The surge in lending to fund China’s Belt and Road Initiative has left Beijing with a list of risky debtors around the world, including substantial exposure to Pakistan, Russia, Tajikistan, Kyrgyzstan, and Iran. This had led to warnings that sovereign-debt distress might balloon across the BRI as nonperforming loans spike amid external pressures on the fragile governments, Radio Free Europe’s Reid Standish reports.
The struggles of BRI countries are embodied in Kyrgyzstan, a moderate borrower in absolute terms that has taken billions in loans from China’s Export-Import Bank for a series of infrastructure projects. These projects have failed to generate returns as the economy contracts, leaving Bishkek owing nearly $2 billion—around 7% of GDP—to China and raising fears that the country will be unable to meet even its interest payments.
In response, Beijing has issued billions in “rescue loans” to prevent defaults in Pakistan, Belarus, Egypt, Mongolia, Turkey, and Sri Lanka, to help service their loans and avoid default. At the same time, China is pulling back lending from riskier borrowers, with new investments in Russia and Pakistan falling 100% and 56%, respectively, for 2022.
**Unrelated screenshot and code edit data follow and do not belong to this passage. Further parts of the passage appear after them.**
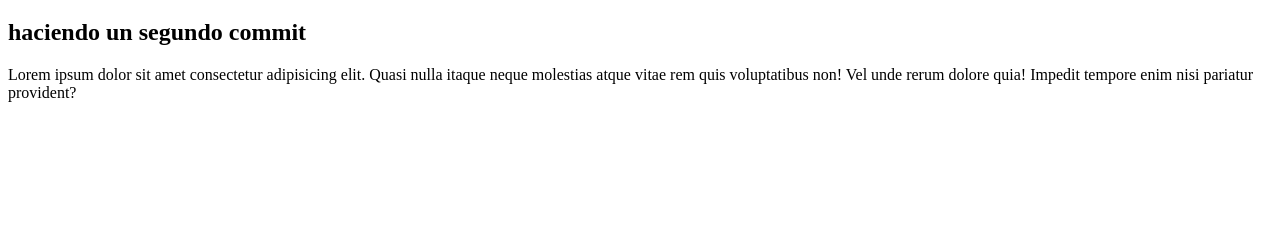
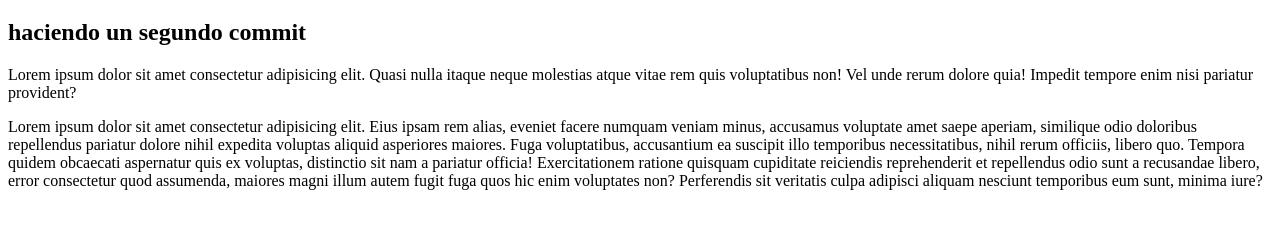
Before and after one commit to pablodorin/CHtesteo, a plain HTML site: page index.html in a window 1280 px wide. Shown: the part 61-290 px from the top of the page. Drawn offline with Linux system fonts and the light colour scheme.

Commit message:
parrafo2

```diff
--- a/index.html
+++ b/index.html
@@ -10,5 +10,8 @@
     <h1>Practicando Git</h1>
     <h2>haciendo un segundo commit</h2>
     <p>Lorem ipsum dolor sit amet consectetur adipisicing elit. Quasi nulla itaque neque molestias atque vitae rem quis voluptatibus non! Vel unde rerum dolore quia! Impedit tempore enim nisi pariatur provident?</p>
+
+    <p>Lorem ipsum dolor sit amet consectetur adipisicing elit. Eius ipsam rem alias, eveniet facere numquam veniam minus, accusamus voluptate amet saepe aperiam, similique odio doloribus repellendus pariatur dolore nihil expedita voluptas aliquid asperiores maiores. Fuga voluptatibus, accusantium ea suscipit illo temporibus necessitatibus, nihil rerum officiis, libero quo. Tempora quidem obcaecati aspernatur quis ex voluptas, distinctio sit nam a pariatur officia! Exercitationem ratione quisquam cupiditate reiciendis reprehenderit et repellendus odio sunt a recusandae libero, error consectetur quod assumenda, maiores magni illum autem fugit fuga quos hic enim voluptates non? Perferendis sit veritatis culpa adipisci aliquam nesciunt temporibus eum sunt, minima iure?
+    </p>
 </body>
 </html>
```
So far, Beijing has avoided the type of debt write-downs that have characterized past crises for large bilateral lenders. However, a recent restructuring agreement in Zambia shows how the non-Paris Club lender’s approach to debt write-downs is maturing in the face of overwhelming need and a string of defaults.